Material for this task –

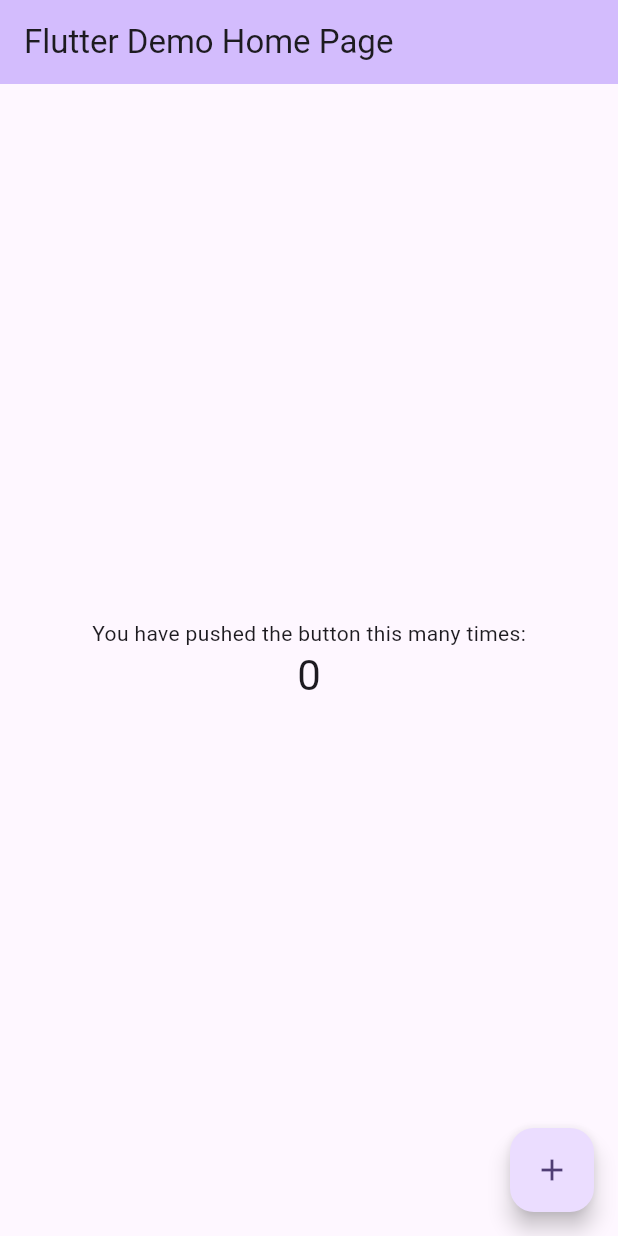
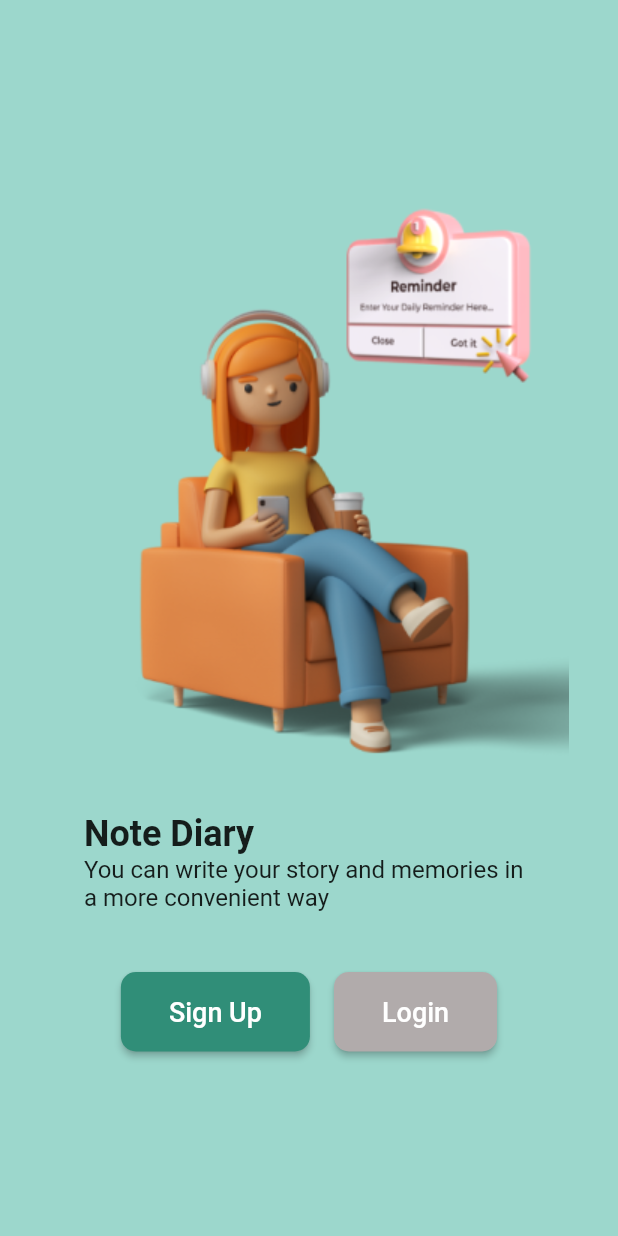
Before and after one commit to KanzulF/KSProjek-NoteDairy, a Flutter app: the screen it shows after launch, on a phone screen of 412 x 824 dp. Run offline on Flutter 3.47's test engine with Material 2 defaults, Android fonts, the phone set to English and light mode, and no system bars.

Commit message:
landingpage, signup, and login completed
tapi ada eror saat tombol di landingpage gk bisa diklik 2 kali

```diff
--- a/lib/main.dart
+++ b/lib/main.dart
@@ -1,4 +1,5 @@
 import 'package:flutter/material.dart';
+import 'package:projek/screen/landingpage.dart';
 
 void main() {
   runApp(const MyApp());
@@ -7,119 +8,14 @@ void main() {
 class MyApp extends StatelessWidget {
   const MyApp({super.key});
 
-  // This widget is the root of your application.
   @override
   Widget build(BuildContext context) {
     return MaterialApp(
-      title: 'Flutter Demo',
+      title: 'Note Dairy',
       theme: ThemeData(
-        // This is the theme of your application.
-        //
-        // TRY THIS: Try running your application with "flutter run". You'll see
-        // the application has a blue toolbar. Then, without quitting the app,
-        // try changing the seedColor in the colorScheme below to Colors.green
-        // and then invoke "hot reload" (save your changes or press the "hot
-        // reload" button in a Flutter-supported IDE, or press "r" if you used
-        // the command line to start the app).
-        //
-        // Notice that the counter didn't reset back to zero; the application
-        // state is not lost during the reload. To reset the state, use hot
-        // restart instead.
-        //
-        // This works for code too, not just values: Most code changes can be
-        // tested with just a hot reload.
-        colorScheme: ColorScheme.fromSeed(seedColor: Colors.deepPurple),
-        useMaterial3: true,
+        scaffoldBackgroundColor: Color(0xFF9CD7CC),
       ),
-      home: const MyHomePage(title: 'Flutter Demo Home Page'),
+      home: LandingPage(),
     );
   }
 }
-
-class MyHomePage extends StatefulWidget {
-  const MyHomePage({super.key, required this.title});
-
-  // This widget is the home page of your application. It is stateful, meaning
-  // that it has a State object (defined below) that contains fields that affect
-  // how it looks.
-
-  // This class is the configuration for the state. It holds the values (in this
-  // case the title) provided by the parent (in this case the App widget) and
-  // used by the build method of the State. Fields in a Widget subclass are
-  // always marked "final".
-
-  final String title;
-
-  @override
-  State<MyHomePage> createState() => _MyHomePageState();
-}
-
-class _MyHomePageState extends State<MyHomePage> {
-  int _counter = 0;
-
-  void _incrementCounter() {
-    setState(() {
-      // This call to setState tells the Flutter framework that something has
-      // changed in this State, which causes it to rerun the build method below
-      // so that the display can reflect the updated values. If we changed
-      // _counter without calling setState(), then the build method would not be
-      // called again, and so nothing would appear to happen.
-      _counter++;
-    });
-  }
-
-  @override
-  Widget build(BuildContext context) {
-    // This method is rerun every time setState is called, for instance as done
-    // by the _incrementCounter method above.
-    //
-    // The Flutter framework has been optimized to make rerunning build methods
-    // fast, so that you can just rebuild anything that needs updating rather
-    // than having to individually change instances of widgets.
-    return Scaffold(
-      appBar: AppBar(
-        // TRY THIS: Try changing the color here to a specific color (to
-        // Colors.amber, perhaps?) and trigger a hot reload to see the AppBar
-        // change color while the other colors stay the same.
-        backgroundColor: Theme.of(context).colorScheme.inversePrimary,
-        // Here we take the value from the MyHomePage object that was created by
-        // the App.build method, and use it to set our appbar title.
-        title: Text(widget.title),
-      ),
-      body: Center(
-        // Center is a layout widget. It takes a single child and positions it
-        // in the middle of the parent.
-        child: Column(
-          // Column is also a layout widget. It takes a list of children and
-          // arranges them vertically. By default, it sizes itself to fit its
-          // children horizontally, and tries to be as tall as its parent.
-          //
-          // Column has various properties to control how it sizes itself and
-          // how it positions its children. Here we use mainAxisAlignment to
-          // center the children vertically; the main axis here is the vertical
-          // axis because Columns are vertical (the cross axis would be
-          // horizontal).
-          //
-          // TRY THIS: Invoke "debug painting" (choose the "Toggle Debug Paint"
-          // action in the IDE, or press "p" in the console), to see the
-          // wireframe for each widget.
-          mainAxisAlignment: MainAxisAlignment.center,
-          children: <Widget>[
-            const Text(
-              'You have pushed the button this many times:',
-            ),
-            Text(
-              '$_counter',
-              style: Theme.of(context).textTheme.headlineMedium,
-            ),
-          ],
-        ),
-      ),
-      floatingActionButton: FloatingActionButton(
-        onPressed: _incrementCounter,
-        tooltip: 'Increment',
-        child: const Icon(Icons.add),
-      ), // This trailing comma makes auto-formatting nicer for build methods.
-    );
-  }
-}
--- /dev/null
+++ b/lib/screen/landingpage.dart
@@ -0,0 +1,65 @@
+import 'package:flutter/material.dart';
+import 'package:projek/widget/tombol.dart';
+import 'package:projek/screen/loginpage.dart';
+import 'package:projek/screen/signuppage.dart';
+
+class LandingPage extends StatelessWidget {
+  const LandingPage({super.key});
+
+  @override
+  Widget build(BuildContext context) {
+    return Scaffold(
+      body: Column(
+        mainAxisAlignment: MainAxisAlignment.center,
+        children: [
+          Center(
+            child: Image.asset(
+              'assets/images/woman.png', // Ubah dengan path file gambar Anda
+            ),
+          ),
+          Container(
+            width: 300,
+            margin: const EdgeInsets.only(left: 0, bottom: 40),
+            child: const Align(
+              child: Column(
+                crossAxisAlignment: CrossAxisAlignment.start,
+                children: [
+                  Text(
+                    'Note Diary',
+                    style: TextStyle(
+                      fontSize: 24.0,
+                      fontWeight: FontWeight.bold,
+                    ),
+                    textAlign: TextAlign.left,
+                  ),
+                  Text(
+                      'You can write your story and memories in a more convenient way',
+                      style: TextStyle(
+                        fontSize: 16.0,
+                      ),
+                      textAlign: TextAlign.left),
+                ],
+              ),
+            ),
+          ),
+          Row(
+            mainAxisAlignment: MainAxisAlignment.center,
+            children: [
+              Tombol(
+                judul: 'Sign Up',
+                color: const Color(0xFF308E78),
+                nextpage: MaterialPageRoute(builder: (context) => SignupPage()),
+              ),
+              const SizedBox(width: 16.0),
+              Tombol(
+                judul: 'Login',
+                color: const Color(0xFFB1ABAB),
+                nextpage: MaterialPageRoute(builder: (context) => LoginPage()),
+              ),
+            ],
+          ),
+        ],
+      ),
+    );
+  }
+}
--- /dev/null
+++ b/lib/widget/tombol.dart
@@ -0,0 +1,38 @@
+import 'package:flutter/material.dart';
+
+class Tombol extends StatelessWidget {
+  final String judul;
+  final Color color;
+  final MaterialPageRoute nextpage;
+
+  const Tombol(
+      {super.key,
+      required this.judul,
+      required this.color,
+      required this.nextpage});
+
+  @override
+  Widget build(BuildContext context) {
+    return ElevatedButton(
+      onPressed: () {
+        Navigator.push(
+          context,
+          nextpage,
+        );
+      },
+      style: ElevatedButton.styleFrom(
+        backgroundColor: color,
+        shape: RoundedRectangleBorder(
+          borderRadius: BorderRadius.circular(10.0),
+        ),
+      ),
+      child: Padding(
+        padding: EdgeInsets.all(16.0),
+        child: Text(
+          judul,
+          style: TextStyle(fontSize: 18.0),
+        ),
+      ),
+    );
+  }
+}
--- a/pubspec.yaml
+++ b/pubspec.yaml
@@ -52,7 +52,8 @@ dev_dependencies:
 
 # The following section is specific to Flutter packages.
 flutter:
-
+  assets:
+    - assets/images/
   # The following line ensures that the Material Icons font is
   # included with your application, so that you can use the icons in
   # the material Icons class.
```
Also changed, not shown: lib/screen/loginpage.dart (added, +72 -0 lines), lib/screen/signuppage.dart (added, +74 -0 lines), lib/widget/inputtext.dart (added, +24 -0 lines), assets/images/logo.png (added), assets/images/woman.png (added).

Exercise requirements –
Exactly as written, repeat the lines from the beginning of the entries up to and including the line with "landingpage, signup, and login completed", but not the pictures.

Finished task –
Before and after one commit to KanzulF/KSProjek-NoteDairy, a Flutter app: the screen it shows after launch, on a phone screen of 412 x 824 dp. Run offline on Flutter 3.47's test engine with Material 2 defaults, Android fonts, the phone set to English and light mode, and no system bars.

Commit message:
landingpage, signup, and login completed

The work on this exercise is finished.